Broken heart syndrome is often preceded by an intense physical or emotional event. Some potential triggers of broken heart syndrome are:
- News of an unexpected death of a loved one
- A frightening medical diagnosis
- Domestic abuse
- Losing — or even winning — a lot of money
- Strong arguments
- A surprise party
- Having to perform publicly
- Job loss
- Physical stressors, such as an asthma attack, a car accident or major surgery
It’s also possible that some drugs, rarely, may cause broken heart syndrome by causing a surge of stress hormones. Drugs that may contribute to broken heart syndrome include:
- Epinephrine (EpiPen, EpiPen Jr.), which is used to treat severe allergic reactions or a severe asthma attack
- Duloxetine (Cymbalta), a medication given to treat nerve problems in people with diabetes, or as a treatment for depression
- Venlafaxine (Effexor XR), which is a treatment for depression
- Levothyroxine (Synthroid, Levoxyl), a drug given to people whose thyroid glands don’t work properly
How is broken heart syndrome different from a heart attack?
Heart attacks are generally caused by a complete or near complete blockage of a heart artery. This blockage is due to a blood clot forming at the site of narrowing from fatty buildup (atherosclerosis) in the wall of the artery. In broken heart syndrome, the heart arteries are not blocked, although blood flow in the arteries of the heart may be reduced.
There are a number of known risk factors for broken heart syndrome, including:
- Sex. The condition affects women far more often than men.
- Age. It appears that most people who have broken heart syndrome are older than 50.
- A history of a neurological condition. People who have neurological disorders, such as a head injury or a seizure disorder (epilepsy) have a greater risk of broken heart syndrome.
- A previous or current psychiatric disorder. If you’ve had disorders, such as anxiety or depression, you probably have a higher risk of broken heart syndrome.
HOWEVER THIS MIGHT HAPPEN AS WELL!!!
Woman diagnosed with ‘broken heart syndrome’ mistook wasabi for avocado
An Israeli woman ate what she thought was avocado dip at a wedding. It was actually wasabi paste, a notoriously spicy Japanese horseradish. (Source: Pexels)
By Jordan Smith | Updated: Tue 6:29 PM, Sep 24, 2019
(Gray News) – Although rare, it’s not unheard of for the human heart to experience takotsubo cardiomyopathy, better known as broken heart syndrome, after extreme emotional stress.
The death of a spouse, loss of a pet or even experiencing a bad car wreck can trigger the temporary disruption of the heart’s regular pumping function.
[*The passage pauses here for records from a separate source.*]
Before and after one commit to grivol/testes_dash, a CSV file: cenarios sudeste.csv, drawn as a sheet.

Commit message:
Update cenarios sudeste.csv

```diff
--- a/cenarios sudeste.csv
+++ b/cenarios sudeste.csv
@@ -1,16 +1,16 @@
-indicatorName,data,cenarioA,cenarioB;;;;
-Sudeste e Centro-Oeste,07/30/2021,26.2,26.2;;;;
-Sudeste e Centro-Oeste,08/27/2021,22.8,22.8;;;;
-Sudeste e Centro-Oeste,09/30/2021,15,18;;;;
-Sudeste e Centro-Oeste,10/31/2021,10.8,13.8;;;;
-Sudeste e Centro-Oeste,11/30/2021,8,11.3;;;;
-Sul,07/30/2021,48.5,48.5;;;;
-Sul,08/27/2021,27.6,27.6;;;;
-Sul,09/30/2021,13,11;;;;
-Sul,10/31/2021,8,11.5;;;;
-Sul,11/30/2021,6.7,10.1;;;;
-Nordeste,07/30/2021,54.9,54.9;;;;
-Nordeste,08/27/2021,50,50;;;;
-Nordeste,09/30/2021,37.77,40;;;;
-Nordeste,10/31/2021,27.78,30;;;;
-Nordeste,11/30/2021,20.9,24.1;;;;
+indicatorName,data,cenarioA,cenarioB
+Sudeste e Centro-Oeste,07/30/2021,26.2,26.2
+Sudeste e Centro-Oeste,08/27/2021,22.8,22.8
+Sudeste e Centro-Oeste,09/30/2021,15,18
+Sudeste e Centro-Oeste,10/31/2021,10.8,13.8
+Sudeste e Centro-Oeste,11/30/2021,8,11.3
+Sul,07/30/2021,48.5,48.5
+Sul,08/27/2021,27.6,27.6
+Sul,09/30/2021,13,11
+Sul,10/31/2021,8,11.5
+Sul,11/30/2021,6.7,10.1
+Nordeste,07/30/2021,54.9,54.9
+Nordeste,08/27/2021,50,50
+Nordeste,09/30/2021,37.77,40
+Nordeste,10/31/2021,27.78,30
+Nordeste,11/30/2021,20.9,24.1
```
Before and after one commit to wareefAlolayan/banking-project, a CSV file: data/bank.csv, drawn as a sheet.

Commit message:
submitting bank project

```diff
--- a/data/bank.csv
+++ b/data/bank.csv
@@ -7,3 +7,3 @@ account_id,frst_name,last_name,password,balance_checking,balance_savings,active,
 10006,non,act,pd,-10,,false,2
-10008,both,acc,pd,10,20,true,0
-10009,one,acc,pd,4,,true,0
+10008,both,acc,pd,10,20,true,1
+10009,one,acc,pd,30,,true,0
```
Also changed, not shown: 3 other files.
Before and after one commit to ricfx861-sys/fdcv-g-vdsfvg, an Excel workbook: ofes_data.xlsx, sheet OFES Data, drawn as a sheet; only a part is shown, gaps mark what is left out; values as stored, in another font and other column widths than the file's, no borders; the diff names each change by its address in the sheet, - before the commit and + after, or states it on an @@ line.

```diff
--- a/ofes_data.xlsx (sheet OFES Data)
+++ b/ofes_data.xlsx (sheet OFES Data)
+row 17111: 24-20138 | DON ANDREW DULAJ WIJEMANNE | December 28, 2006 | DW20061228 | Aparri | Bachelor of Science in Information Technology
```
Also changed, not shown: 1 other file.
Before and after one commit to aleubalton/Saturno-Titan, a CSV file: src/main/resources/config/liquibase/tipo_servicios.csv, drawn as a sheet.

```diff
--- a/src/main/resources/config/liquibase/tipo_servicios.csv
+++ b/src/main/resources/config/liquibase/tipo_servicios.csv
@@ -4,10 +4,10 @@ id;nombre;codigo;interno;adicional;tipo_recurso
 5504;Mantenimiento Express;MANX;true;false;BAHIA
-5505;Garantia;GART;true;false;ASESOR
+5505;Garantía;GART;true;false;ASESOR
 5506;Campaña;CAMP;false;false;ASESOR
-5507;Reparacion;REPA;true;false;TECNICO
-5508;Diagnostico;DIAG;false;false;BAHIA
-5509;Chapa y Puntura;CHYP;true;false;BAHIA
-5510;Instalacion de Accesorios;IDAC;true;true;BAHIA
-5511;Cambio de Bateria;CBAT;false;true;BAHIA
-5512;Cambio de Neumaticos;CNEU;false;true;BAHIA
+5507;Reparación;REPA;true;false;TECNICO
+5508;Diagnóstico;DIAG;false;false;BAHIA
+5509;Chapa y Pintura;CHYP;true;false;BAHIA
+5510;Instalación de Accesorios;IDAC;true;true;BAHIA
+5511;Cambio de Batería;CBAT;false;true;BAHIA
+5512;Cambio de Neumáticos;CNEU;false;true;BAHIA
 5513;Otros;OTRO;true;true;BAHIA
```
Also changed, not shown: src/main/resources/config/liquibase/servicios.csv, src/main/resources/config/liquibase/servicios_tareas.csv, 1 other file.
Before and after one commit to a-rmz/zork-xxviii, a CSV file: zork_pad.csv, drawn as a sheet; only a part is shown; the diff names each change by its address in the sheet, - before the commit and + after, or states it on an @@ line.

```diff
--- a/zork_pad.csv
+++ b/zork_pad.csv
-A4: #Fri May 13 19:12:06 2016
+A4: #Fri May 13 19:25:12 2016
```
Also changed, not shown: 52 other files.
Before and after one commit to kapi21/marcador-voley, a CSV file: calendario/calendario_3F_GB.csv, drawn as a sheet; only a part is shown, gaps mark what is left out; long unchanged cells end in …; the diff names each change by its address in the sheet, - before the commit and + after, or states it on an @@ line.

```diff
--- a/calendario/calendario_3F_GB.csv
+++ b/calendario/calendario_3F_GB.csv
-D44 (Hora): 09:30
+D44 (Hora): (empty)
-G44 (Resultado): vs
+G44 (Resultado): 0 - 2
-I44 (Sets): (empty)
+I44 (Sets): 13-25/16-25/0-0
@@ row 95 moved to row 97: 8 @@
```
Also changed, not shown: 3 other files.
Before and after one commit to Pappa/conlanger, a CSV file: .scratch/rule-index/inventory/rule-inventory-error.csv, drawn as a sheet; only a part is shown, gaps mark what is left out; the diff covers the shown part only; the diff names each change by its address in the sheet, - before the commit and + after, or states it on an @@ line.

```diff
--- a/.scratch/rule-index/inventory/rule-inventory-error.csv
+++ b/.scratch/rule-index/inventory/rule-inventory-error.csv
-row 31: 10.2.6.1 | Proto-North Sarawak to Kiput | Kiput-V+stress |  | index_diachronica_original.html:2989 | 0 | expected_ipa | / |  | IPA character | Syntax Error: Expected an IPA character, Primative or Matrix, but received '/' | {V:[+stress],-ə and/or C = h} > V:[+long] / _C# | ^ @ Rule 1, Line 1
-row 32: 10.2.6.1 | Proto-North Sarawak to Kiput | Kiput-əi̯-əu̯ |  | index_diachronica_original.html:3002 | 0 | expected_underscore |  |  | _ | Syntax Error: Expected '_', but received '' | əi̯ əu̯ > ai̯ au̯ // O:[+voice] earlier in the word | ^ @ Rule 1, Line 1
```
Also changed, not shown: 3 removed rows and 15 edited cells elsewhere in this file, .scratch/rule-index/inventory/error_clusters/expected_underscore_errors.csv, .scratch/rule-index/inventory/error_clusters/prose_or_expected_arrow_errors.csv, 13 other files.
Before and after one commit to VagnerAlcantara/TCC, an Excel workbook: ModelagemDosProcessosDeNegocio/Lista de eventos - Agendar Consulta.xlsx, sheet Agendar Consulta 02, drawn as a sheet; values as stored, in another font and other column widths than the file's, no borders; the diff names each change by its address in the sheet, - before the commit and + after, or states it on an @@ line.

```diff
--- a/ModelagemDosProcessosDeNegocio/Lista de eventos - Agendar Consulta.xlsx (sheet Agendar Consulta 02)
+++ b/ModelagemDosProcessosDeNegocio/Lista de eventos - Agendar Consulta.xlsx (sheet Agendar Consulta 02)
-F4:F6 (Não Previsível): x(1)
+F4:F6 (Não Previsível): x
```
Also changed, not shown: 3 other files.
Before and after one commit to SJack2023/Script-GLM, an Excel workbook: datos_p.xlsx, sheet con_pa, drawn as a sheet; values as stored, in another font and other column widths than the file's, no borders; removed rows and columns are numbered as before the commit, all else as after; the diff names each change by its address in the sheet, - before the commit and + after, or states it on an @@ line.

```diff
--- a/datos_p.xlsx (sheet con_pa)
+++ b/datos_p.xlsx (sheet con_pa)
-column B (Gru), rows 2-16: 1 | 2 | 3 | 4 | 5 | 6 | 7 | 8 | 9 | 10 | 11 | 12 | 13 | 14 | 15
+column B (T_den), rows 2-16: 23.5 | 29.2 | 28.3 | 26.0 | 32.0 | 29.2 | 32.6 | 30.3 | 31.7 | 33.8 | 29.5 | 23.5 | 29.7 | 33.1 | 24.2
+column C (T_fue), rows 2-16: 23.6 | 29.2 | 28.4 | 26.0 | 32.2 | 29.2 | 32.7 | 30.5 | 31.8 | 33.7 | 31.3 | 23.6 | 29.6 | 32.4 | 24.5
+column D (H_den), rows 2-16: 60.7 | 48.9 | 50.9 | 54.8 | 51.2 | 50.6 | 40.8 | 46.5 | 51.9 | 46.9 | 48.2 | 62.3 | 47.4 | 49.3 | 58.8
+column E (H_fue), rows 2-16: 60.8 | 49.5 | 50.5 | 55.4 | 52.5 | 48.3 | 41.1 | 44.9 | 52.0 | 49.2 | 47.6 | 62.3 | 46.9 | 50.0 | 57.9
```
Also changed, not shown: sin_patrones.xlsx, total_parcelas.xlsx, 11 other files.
According to a study published by BMJ Case Reports 2019, we can now add food consumption to that list. An elderly Israeli woman ate a large amount of what she thought was avocado dip at a wedding.
In reality, it was wasabi paste. Those who partake in Japanese cuisine understand that wasabi is notoriously spicy.
Just minutes after eating it, the woman felt a sudden pressure in her chest, which later moved down her arms. Even so, she toughed it out and stayed at the wedding.
The next morning, however, she knew something was seriously wrong. When she woke up, she felt weak and uncomfortable.
It was time to find a physician.
Doctors diagnosed her with broken heart syndrome after performing an electrocardiogram. IFL Science reports the symptoms can feel similar to that of a heart attack.